The data: Begin

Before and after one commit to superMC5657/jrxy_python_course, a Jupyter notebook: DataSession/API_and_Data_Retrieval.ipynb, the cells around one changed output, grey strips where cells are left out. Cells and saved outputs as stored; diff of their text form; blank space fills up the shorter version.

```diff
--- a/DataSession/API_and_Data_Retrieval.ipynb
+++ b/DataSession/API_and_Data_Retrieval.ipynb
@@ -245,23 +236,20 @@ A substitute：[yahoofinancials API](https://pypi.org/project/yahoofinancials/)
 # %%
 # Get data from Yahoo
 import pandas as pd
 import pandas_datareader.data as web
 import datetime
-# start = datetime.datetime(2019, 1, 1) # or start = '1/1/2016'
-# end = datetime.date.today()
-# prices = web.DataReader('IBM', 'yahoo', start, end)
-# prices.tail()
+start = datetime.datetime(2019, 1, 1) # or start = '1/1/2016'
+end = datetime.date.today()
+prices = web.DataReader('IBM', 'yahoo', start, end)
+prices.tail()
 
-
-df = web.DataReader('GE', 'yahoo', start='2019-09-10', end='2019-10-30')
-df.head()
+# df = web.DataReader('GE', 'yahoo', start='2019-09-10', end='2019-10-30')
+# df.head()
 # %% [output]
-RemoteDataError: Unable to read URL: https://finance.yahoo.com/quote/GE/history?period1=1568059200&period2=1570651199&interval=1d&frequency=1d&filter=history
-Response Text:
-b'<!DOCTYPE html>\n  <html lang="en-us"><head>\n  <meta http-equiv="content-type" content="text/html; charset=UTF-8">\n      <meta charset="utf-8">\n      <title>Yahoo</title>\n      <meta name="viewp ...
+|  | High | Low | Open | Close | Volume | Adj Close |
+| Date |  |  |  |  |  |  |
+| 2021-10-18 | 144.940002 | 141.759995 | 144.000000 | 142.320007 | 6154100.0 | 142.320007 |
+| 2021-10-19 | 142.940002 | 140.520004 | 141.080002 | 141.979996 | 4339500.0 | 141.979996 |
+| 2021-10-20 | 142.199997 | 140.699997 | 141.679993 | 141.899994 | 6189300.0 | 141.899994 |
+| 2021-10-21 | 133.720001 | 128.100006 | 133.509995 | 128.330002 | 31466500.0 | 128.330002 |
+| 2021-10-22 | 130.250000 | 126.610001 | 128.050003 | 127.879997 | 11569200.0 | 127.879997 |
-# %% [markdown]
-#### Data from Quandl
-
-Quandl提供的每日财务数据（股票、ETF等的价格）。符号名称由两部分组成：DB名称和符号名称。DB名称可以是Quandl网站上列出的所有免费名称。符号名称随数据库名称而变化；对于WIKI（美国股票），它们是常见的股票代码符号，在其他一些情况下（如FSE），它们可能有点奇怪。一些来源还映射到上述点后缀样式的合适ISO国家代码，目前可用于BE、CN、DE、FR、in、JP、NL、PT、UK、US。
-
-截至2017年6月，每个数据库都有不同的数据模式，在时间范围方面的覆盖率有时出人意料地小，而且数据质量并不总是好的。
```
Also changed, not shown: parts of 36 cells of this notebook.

The data: End

→ **Your instructions**: All of the material above should be printed again exactly as it is.

→ **Solution to this problem**:
Before and after one commit to superMC5657/jrxy_python_course, a Jupyter notebook: DataSession/API_and_Data_Retrieval.ipynb, the cells around one changed output, grey strips where cells are left out. Cells and saved outputs as stored; diff of their text form; blank space fills up the shorter version.

```diff
--- a/DataSession/API_and_Data_Retrieval.ipynb
+++ b/DataSession/API_and_Data_Retrieval.ipynb
@@ -245,23 +236,20 @@ A substitute：[yahoofinancials API](https://pypi.org/project/yahoofinancials/)
 # %%
 # Get data from Yahoo
 import pandas as pd
 import pandas_datareader.data as web
 import datetime
-# start = datetime.datetime(2019, 1, 1) # or start = '1/1/2016'
-# end = datetime.date.today()
-# prices = web.DataReader('IBM', 'yahoo', start, end)
-# prices.tail()
+start = datetime.datetime(2019, 1, 1) # or start = '1/1/2016'
+end = datetime.date.today()
+prices = web.DataReader('IBM', 'yahoo', start, end)
+prices.tail()
 
-
-df = web.DataReader('GE', 'yahoo', start='2019-09-10', end='2019-10-30')
-df.head()
+# df = web.DataReader('GE', 'yahoo', start='2019-09-10', end='2019-10-30')
+# df.head()
 # %% [output]
-RemoteDataError: Unable to read URL: https://finance.yahoo.com/quote/GE/history?period1=1568059200&period2=1570651199&interval=1d&frequency=1d&filter=history
-Response Text:
-b'<!DOCTYPE html>\n  <html lang="en-us"><head>\n  <meta http-equiv="content-type" content="text/html; charset=UTF-8">\n      <meta charset="utf-8">\n      <title>Yahoo</title>\n      <meta name="viewp ...
+|  | High | Low | Open | Close | Volume | Adj Close |
+| Date |  |  |  |  |  |  |
+| 2021-10-18 | 144.940002 | 141.759995 | 144.000000 | 142.320007 | 6154100.0 | 142.320007 |
+| 2021-10-19 | 142.940002 | 140.520004 | 141.080002 | 141.979996 | 4339500.0 | 141.979996 |
+| 2021-10-20 | 142.199997 | 140.699997 | 141.679993 | 141.899994 | 6189300.0 | 141.899994 |
+| 2021-10-21 | 133.720001 | 128.100006 | 133.509995 | 128.330002 | 31466500.0 | 128.330002 |
+| 2021-10-22 | 130.250000 | 126.610001 | 128.050003 | 127.879997 | 11569200.0 | 127.879997 |
-# %% [markdown]
-#### Data from Quandl
-
-Quandl提供的每日财务数据（股票、ETF等的价格）。符号名称由两部分组成：DB名称和符号名称。DB名称可以是Quandl网站上列出的所有免费名称。符号名称随数据库名称而变化；对于WIKI（美国股票），它们是常见的股票代码符号，在其他一些情况下（如FSE），它们可能有点奇怪。一些来源还映射到上述点后缀样式的合适ISO国家代码，目前可用于BE、CN、DE、FR、in、JP、NL、PT、UK、US。
-
-截至2017年6月，每个数据库都有不同的数据模式，在时间范围方面的覆盖率有时出人意料地小，而且数据质量并不总是好的。
```
Also changed, not shown: parts of 36 cells of this notebook.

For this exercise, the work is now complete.